▸ **Problem statement**
Where "Corregir" appears in a line of the entries below, that line should be copied.

▸ **Input records**
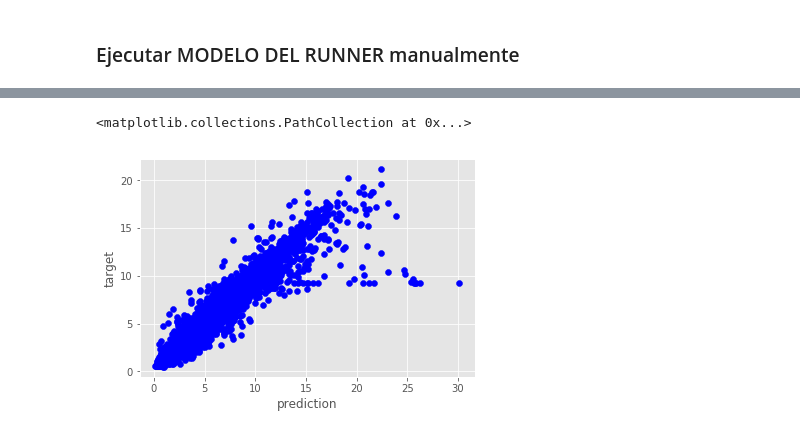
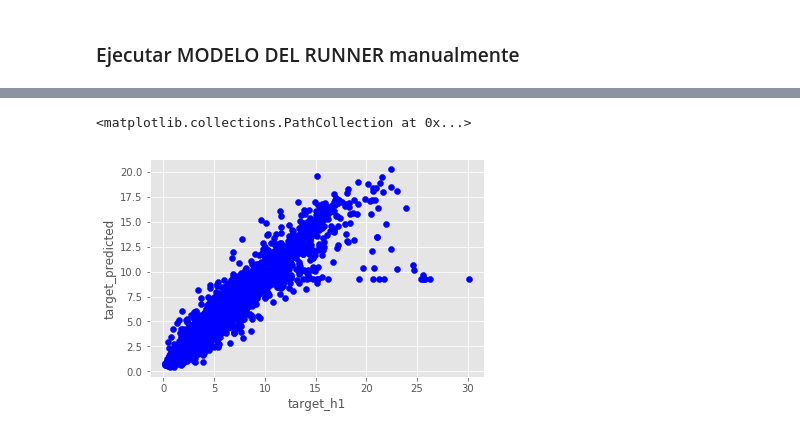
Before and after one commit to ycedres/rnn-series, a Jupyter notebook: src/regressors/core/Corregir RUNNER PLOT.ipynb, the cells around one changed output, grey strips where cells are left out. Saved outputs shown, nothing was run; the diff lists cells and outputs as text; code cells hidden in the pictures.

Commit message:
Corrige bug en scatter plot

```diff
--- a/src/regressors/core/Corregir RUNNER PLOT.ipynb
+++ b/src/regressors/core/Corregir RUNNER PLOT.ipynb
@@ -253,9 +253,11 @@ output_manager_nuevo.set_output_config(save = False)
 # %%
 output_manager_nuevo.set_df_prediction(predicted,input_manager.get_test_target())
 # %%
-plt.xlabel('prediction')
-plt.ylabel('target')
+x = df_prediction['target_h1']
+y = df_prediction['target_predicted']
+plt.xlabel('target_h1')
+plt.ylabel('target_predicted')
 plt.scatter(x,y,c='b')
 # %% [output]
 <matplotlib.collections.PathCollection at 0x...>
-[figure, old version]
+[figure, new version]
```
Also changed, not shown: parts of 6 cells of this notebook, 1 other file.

▸ **Answer section**
Before and after one commit to ycedres/rnn-series, a Jupyter notebook: src/regressors/core/Corregir RUNNER PLOT.ipynb, the cells around one changed output, grey strips where cells are left out. Saved outputs shown, nothing was run; the diff lists cells and outputs as text; code cells hidden in the pictures.
--- a/src/regressors/core/Corregir RUNNER PLOT.ipynb
+++ b/src/regressors/core/Corregir RUNNER PLOT.ipynb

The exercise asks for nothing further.